Remember that as you edit, you are telling a story. Editing is so much more than merely cutting footage and adding effects. It is an opportunity to take your audience on a journey. Whether you are editing a complex narrative film or only putting together a personal video, you tell a more in-depth story.
One of the easiest ways to tell the difference between and professional video editor and a novice is to simply look at how much they use the keyboard. Editors that have been in the business for some time know that a few seconds saved add up over the length of the project.
Learn the Lingo
Video editing is not just a hobby or a profession; it is an industry. And just like any industry, there is a ton of jargon to learn. Practically speaking, you do not need to know all the terms on the Glossary to become a better video editor, but a fundamental knowledge of the terms may help you communicate better with other video editors or clients.
Assemble, Then Make a Rough Cut
Drag and drop all your video footage into a timeline and make sure your frame size and frame rates are consistent. Begin a new timeline and drag-and-drop the best clips into what becomes your assembly cut. Remember to save your work frequently, and notate the date and time of each version.
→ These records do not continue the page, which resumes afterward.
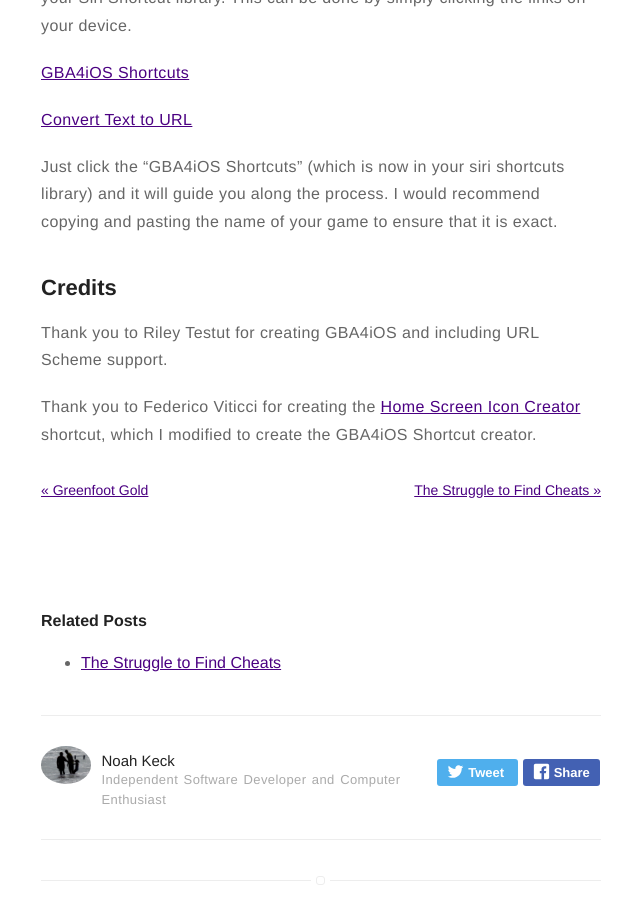
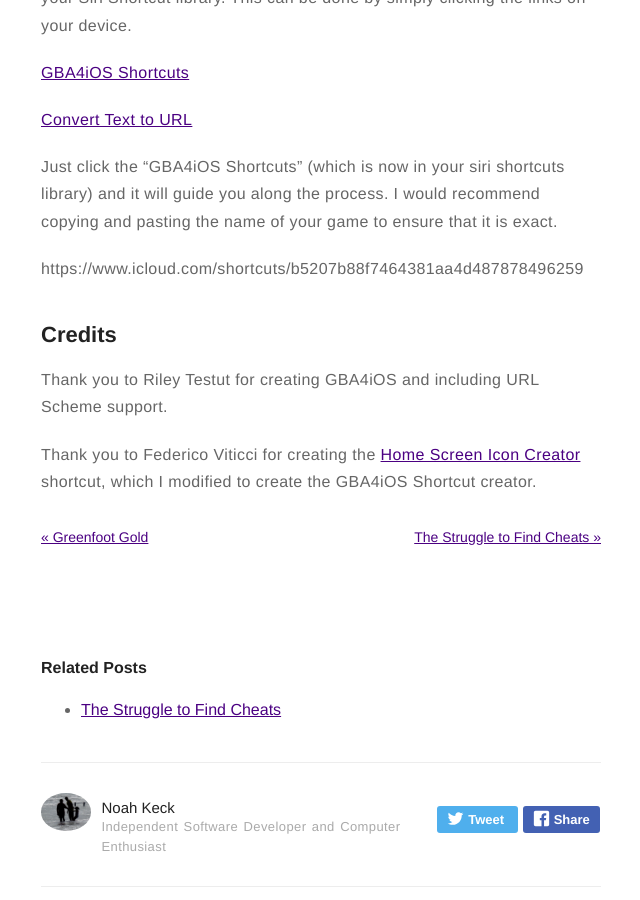
Before and after one commit to noah978/noah978.github.io, a Jekyll site: the page built from _posts/2019-01-09-a-shortcut-to-create-shortcuts.md, in a window 1280 px wide and 900 px high, scrolled down 1232 px. Shown: the whole window, without its empty margins (319-959 px from the left). Built offline with Jekyll 4.4.1, drawn with Linux system fonts in a browser that asks for light colours; some of the changed lines change nothing that is shown.

Commit message:
Added delta shortcut creator link

```diff
--- a/_posts/2019-01-09-a-shortcut-to-create-shortcuts.md
+++ b/_posts/2019-01-09-a-shortcut-to-create-shortcuts.md
@@ -40,6 +40,8 @@
 
 Just click the “GBA4iOS Shortcuts” (which is now in your siri shortcuts library) and it will guide you along the process. I would recommend copying and pasting the name of your game to ensure that it is exact.
 
+https://www.icloud.com/shortcuts/b5207b88f7464381aa4d487878496259
+
 ## Credits
 
 Thank you to Riley Testut for creating GBA4iOS and including URL Scheme support.
```
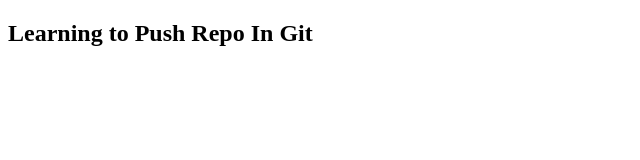
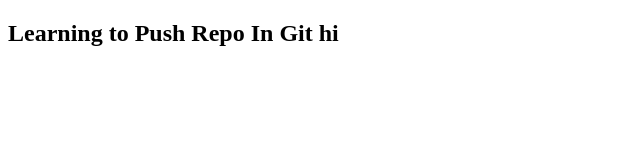
Before and after one commit to sawrowz/Trying-Push, a plain HTML site: page index.html in a window 1280 px wide. Shown: the full height of the page, 0-640 px from the left. Drawn offline with Linux system fonts and the light colour scheme.

Commit message:
Add new features

```diff
--- a/index.html
+++ b/index.html
@@ -6,6 +6,6 @@
     <title>Document</title>
 </head>
 <body>
-    <h2>Learning to Push Repo In Git</h2>
+    <h2>Learning to Push Repo In Git hi</h2>
 </body>
 </html>
```
Also changed, not shown: app.js (added).
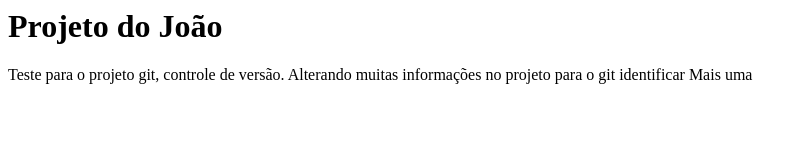
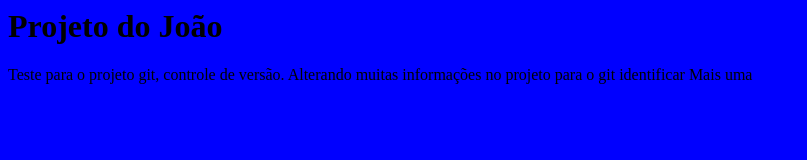
Before and after one commit to ViniciusSperati/cursoGit, a plain HTML site: page index.html in a window 1280 px wide. Shown: the whole page, without its empty margins (0-807 px from the left). Drawn offline with Linux system fonts and the light colour scheme.

Commit message:
inicio desing

```diff
--- a/index.html
+++ b/index.html
@@ -1,5 +1,6 @@
 <html>
     <head>
+        <link rel="stylesheet" href="stilo.css" />
     </head>
 
     <body>
--- /dev/null
+++ b/stilo.css
@@ -0,0 +1,3 @@
+body{
+    background-color: blue
+}
```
Refine Your Video
In this phase, your rough cut begins to resemble a cohesive project. Adjust the sound and color, make sure the dialog is audible, and add music, titles, or graphics in this phase. Color correction is the process of setting your footage to a color baseline. No matter how great your subject looks on set, you will almost always need to do some basic post-processing for a consistent video.
Refine Some More
A slow scene can set the mood and add tension or it can bore an audience. A fast scene can add adrenaline to your audience’s systems or it can give them headaches. Some editors cut their projects several different ways before they find the right pace. Do not let cutting your project several times discourage you.
People view most of their projects on phones, tablets, or computers, so it is essential to know how to export for the web. The goal when exporting a video for the web is to create the highest quality possible with the smallest file size. Four main factors determine the file size of your finished video:
A codec determines the type of file format (MP4, AVI, MOV). The more compression performed by the codec, the smaller your video’s size. Videos that are smaller in file size tend to be lower in visual quality.
Resolution refers to the number of horizontal and vertical pixels (dots on display) your video contains. For example, a 4K UHD (2160P) video has four times the resolution of FHD (1080P) video. A higher resolution means more information to store so that you will have larger file sizes.
The Bit Rate is the measure of the speed of data processing of your video. A higher bit rate means higher-quality video and larger files. OpenShot allows you to manually set the Bit Rate / Quality in the Advanced tab of the Export Video window.
The frequency (in Hz) at which consecutive images, called frames, appear on the display is the Frame Rate. Typically, you export your video in the film standard (24fps) or the TV broadcast standard of 30fps (or 25fps in PAL). While there is not much wiggle room here, you should note that if you decide to export your video in 48fps, 50fps, or 60fps, your file size doubles.
In conclusion, video editing is an accessible skill that can elevate your video content even if you’re not a professional videographer. With the ability to trim, arrange, and enhance footage, you can create engaging videos that captivate your audience. Whether you’re a beginner or on your way to becoming a skilled video editor, remember to focus on storytelling, efficient organization, and refining your project’s details. From selecting the right computer to mastering keyboard shortcuts and understanding technical aspects like codecs and resolutions, your journey in video editing can lead to polished and impactful results. As you venture into the world of video editing, keep in mind that practice, patience, and a commitment to learning are key to achieving excellence in this creative endeavor.